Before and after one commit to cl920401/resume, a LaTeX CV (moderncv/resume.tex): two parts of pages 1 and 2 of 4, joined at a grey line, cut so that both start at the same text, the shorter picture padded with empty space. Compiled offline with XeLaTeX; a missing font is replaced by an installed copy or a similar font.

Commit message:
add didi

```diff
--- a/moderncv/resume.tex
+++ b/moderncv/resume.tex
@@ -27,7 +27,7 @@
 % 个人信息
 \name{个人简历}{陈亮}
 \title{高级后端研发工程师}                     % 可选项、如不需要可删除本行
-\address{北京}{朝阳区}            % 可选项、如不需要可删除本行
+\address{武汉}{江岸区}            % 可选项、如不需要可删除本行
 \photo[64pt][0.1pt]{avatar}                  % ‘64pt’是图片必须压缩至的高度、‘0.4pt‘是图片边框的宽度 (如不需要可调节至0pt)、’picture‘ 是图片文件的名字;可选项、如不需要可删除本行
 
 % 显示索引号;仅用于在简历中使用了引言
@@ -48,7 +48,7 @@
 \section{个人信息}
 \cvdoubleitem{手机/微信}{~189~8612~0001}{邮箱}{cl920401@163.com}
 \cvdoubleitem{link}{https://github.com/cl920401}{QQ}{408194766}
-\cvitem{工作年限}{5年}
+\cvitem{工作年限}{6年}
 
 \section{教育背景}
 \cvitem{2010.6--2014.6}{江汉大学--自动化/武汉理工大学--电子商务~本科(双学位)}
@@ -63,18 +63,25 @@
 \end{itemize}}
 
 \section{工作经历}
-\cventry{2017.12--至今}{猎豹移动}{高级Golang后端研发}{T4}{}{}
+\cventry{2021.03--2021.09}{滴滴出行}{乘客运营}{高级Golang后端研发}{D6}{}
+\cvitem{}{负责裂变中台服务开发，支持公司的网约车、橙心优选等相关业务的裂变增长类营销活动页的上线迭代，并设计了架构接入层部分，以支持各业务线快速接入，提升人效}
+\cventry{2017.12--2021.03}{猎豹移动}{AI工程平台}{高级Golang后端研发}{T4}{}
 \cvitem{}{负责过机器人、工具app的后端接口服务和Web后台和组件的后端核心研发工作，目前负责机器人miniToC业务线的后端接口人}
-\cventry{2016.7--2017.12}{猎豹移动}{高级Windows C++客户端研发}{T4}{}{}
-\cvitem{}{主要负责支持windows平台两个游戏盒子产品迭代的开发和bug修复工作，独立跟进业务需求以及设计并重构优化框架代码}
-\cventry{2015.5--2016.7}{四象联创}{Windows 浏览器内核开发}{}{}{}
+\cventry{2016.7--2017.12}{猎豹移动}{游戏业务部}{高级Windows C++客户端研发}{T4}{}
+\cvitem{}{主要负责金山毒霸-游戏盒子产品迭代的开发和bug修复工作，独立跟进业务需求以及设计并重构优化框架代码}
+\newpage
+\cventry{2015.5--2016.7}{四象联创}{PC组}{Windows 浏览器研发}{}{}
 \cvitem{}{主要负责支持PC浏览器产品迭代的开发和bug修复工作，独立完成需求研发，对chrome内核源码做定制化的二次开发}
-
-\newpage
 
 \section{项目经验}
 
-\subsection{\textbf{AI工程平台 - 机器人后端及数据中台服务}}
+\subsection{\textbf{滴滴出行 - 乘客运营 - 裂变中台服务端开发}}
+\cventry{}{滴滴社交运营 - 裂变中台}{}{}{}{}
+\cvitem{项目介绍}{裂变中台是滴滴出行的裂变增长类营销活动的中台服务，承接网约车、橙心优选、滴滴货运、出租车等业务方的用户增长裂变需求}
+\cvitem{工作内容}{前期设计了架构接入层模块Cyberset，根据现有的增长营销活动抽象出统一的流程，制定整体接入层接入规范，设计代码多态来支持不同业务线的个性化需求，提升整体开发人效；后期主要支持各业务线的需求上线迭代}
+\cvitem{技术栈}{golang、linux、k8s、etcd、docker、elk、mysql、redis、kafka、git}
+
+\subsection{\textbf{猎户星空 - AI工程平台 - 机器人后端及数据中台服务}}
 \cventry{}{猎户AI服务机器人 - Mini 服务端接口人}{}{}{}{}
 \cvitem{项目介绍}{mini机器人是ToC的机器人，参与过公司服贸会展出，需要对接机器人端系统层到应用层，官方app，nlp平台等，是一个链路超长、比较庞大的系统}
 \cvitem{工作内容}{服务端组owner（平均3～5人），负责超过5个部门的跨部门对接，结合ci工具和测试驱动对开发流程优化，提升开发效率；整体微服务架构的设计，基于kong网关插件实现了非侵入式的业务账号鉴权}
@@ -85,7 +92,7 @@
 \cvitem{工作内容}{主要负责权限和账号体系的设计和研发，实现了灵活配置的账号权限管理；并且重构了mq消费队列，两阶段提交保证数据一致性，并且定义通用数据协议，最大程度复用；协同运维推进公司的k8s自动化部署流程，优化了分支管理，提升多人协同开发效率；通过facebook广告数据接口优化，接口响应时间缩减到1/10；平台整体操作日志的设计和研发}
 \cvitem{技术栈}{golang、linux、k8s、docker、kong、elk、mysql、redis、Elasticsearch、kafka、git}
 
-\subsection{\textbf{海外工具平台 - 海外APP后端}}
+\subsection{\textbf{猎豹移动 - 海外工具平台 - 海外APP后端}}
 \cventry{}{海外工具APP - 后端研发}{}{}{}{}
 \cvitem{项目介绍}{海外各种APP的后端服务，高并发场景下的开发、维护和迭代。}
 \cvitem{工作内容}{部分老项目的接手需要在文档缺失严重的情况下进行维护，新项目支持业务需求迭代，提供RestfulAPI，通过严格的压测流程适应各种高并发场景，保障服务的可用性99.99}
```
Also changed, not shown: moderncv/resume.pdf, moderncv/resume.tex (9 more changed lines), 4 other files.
####################
--- Requirement ---
Retype the material in full. Each word must match.

--- Response to the exercise ---
Before and after one commit to cl920401/resume, a LaTeX CV (moderncv/resume.tex): two parts of pages 1 and 2 of 4, joined at a grey line, cut so that both start at the same text, the shorter picture padded with empty space. Compiled offline with XeLaTeX; a missing font is replaced by an installed copy or a similar font.

Commit message:
add didi

```diff
--- a/moderncv/resume.tex
+++ b/moderncv/resume.tex
@@ -27,7 +27,7 @@
 % 个人信息
 \name{个人简历}{陈亮}
 \title{高级后端研发工程师}                     % 可选项、如不需要可删除本行
-\address{北京}{朝阳区}            % 可选项、如不需要可删除本行
+\address{武汉}{江岸区}            % 可选项、如不需要可删除本行
 \photo[64pt][0.1pt]{avatar}                  % ‘64pt’是图片必须压缩至的高度、‘0.4pt‘是图片边框的宽度 (如不需要可调节至0pt)、’picture‘ 是图片文件的名字;可选项、如不需要可删除本行
 
 % 显示索引号;仅用于在简历中使用了引言
@@ -48,7 +48,7 @@
 \section{个人信息}
 \cvdoubleitem{手机/微信}{~189~8612~0001}{邮箱}{cl920401@163.com}
 \cvdoubleitem{link}{https://github.com/cl920401}{QQ}{408194766}
-\cvitem{工作年限}{5年}
+\cvitem{工作年限}{6年}
 
 \section{教育背景}
 \cvitem{2010.6--2014.6}{江汉大学--自动化/武汉理工大学--电子商务~本科(双学位)}
@@ -63,18 +63,25 @@
 \end{itemize}}
 
 \section{工作经历}
-\cventry{2017.12--至今}{猎豹移动}{高级Golang后端研发}{T4}{}{}
+\cventry{2021.03--2021.09}{滴滴出行}{乘客运营}{高级Golang后端研发}{D6}{}
+\cvitem{}{负责裂变中台服务开发，支持公司的网约车、橙心优选等相关业务的裂变增长类营销活动页的上线迭代，并设计了架构接入层部分，以支持各业务线快速接入，提升人效}
+\cventry{2017.12--2021.03}{猎豹移动}{AI工程平台}{高级Golang后端研发}{T4}{}
 \cvitem{}{负责过机器人、工具app的后端接口服务和Web后台和组件的后端核心研发工作，目前负责机器人miniToC业务线的后端接口人}
-\cventry{2016.7--2017.12}{猎豹移动}{高级Windows C++客户端研发}{T4}{}{}
-\cvitem{}{主要负责支持windows平台两个游戏盒子产品迭代的开发和bug修复工作，独立跟进业务需求以及设计并重构优化框架代码}
-\cventry{2015.5--2016.7}{四象联创}{Windows 浏览器内核开发}{}{}{}
+\cventry{2016.7--2017.12}{猎豹移动}{游戏业务部}{高级Windows C++客户端研发}{T4}{}
+\cvitem{}{主要负责金山毒霸-游戏盒子产品迭代的开发和bug修复工作，独立跟进业务需求以及设计并重构优化框架代码}
+\newpage
+\cventry{2015.5--2016.7}{四象联创}{PC组}{Windows 浏览器研发}{}{}
 \cvitem{}{主要负责支持PC浏览器产品迭代的开发和bug修复工作，独立完成需求研发，对chrome内核源码做定制化的二次开发}
-
-\newpage
 
 \section{项目经验}
 
-\subsection{\textbf{AI工程平台 - 机器人后端及数据中台服务}}
+\subsection{\textbf{滴滴出行 - 乘客运营 - 裂变中台服务端开发}}
+\cventry{}{滴滴社交运营 - 裂变中台}{}{}{}{}
+\cvitem{项目介绍}{裂变中台是滴滴出行的裂变增长类营销活动的中台服务，承接网约车、橙心优选、滴滴货运、出租车等业务方的用户增长裂变需求}
+\cvitem{工作内容}{前期设计了架构接入层模块Cyberset，根据现有的增长营销活动抽象出统一的流程，制定整体接入层接入规范，设计代码多态来支持不同业务线的个性化需求，提升整体开发人效；后期主要支持各业务线的需求上线迭代}
+\cvitem{技术栈}{golang、linux、k8s、etcd、docker、elk、mysql、redis、kafka、git}
+
+\subsection{\textbf{猎户星空 - AI工程平台 - 机器人后端及数据中台服务}}
 \cventry{}{猎户AI服务机器人 - Mini 服务端接口人}{}{}{}{}
 \cvitem{项目介绍}{mini机器人是ToC的机器人，参与过公司服贸会展出，需要对接机器人端系统层到应用层，官方app，nlp平台等，是一个链路超长、比较庞大的系统}
 \cvitem{工作内容}{服务端组owner（平均3～5人），负责超过5个部门的跨部门对接，结合ci工具和测试驱动对开发流程优化，提升开发效率；整体微服务架构的设计，基于kong网关插件实现了非侵入式的业务账号鉴权}
@@ -85,7 +92,7 @@
 \cvitem{工作内容}{主要负责权限和账号体系的设计和研发，实现了灵活配置的账号权限管理；并且重构了mq消费队列，两阶段提交保证数据一致性，并且定义通用数据协议，最大程度复用；协同运维推进公司的k8s自动化部署流程，优化了分支管理，提升多人协同开发效率；通过facebook广告数据接口优化，接口响应时间缩减到1/10；平台整体操作日志的设计和研发}
 \cvitem{技术栈}{golang、linux、k8s、docker、kong、elk、mysql、redis、Elasticsearch、kafka、git}
 
-\subsection{\textbf{海外工具平台 - 海外APP后端}}
+\subsection{\textbf{猎豹移动 - 海外工具平台 - 海外APP后端}}
 \cventry{}{海外工具APP - 后端研发}{}{}{}{}
 \cvitem{项目介绍}{海外各种APP的后端服务，高并发场景下的开发、维护和迭代。}
 \cvitem{工作内容}{部分老项目的接手需要在文档缺失严重的情况下进行维护，新项目支持业务需求迭代，提供RestfulAPI，通过严格的压测流程适应各种高并发场景，保障服务的可用性99.99}
```
Also changed, not shown: moderncv/resume.pdf, moderncv/resume.tex (9 more changed lines), 4 other files.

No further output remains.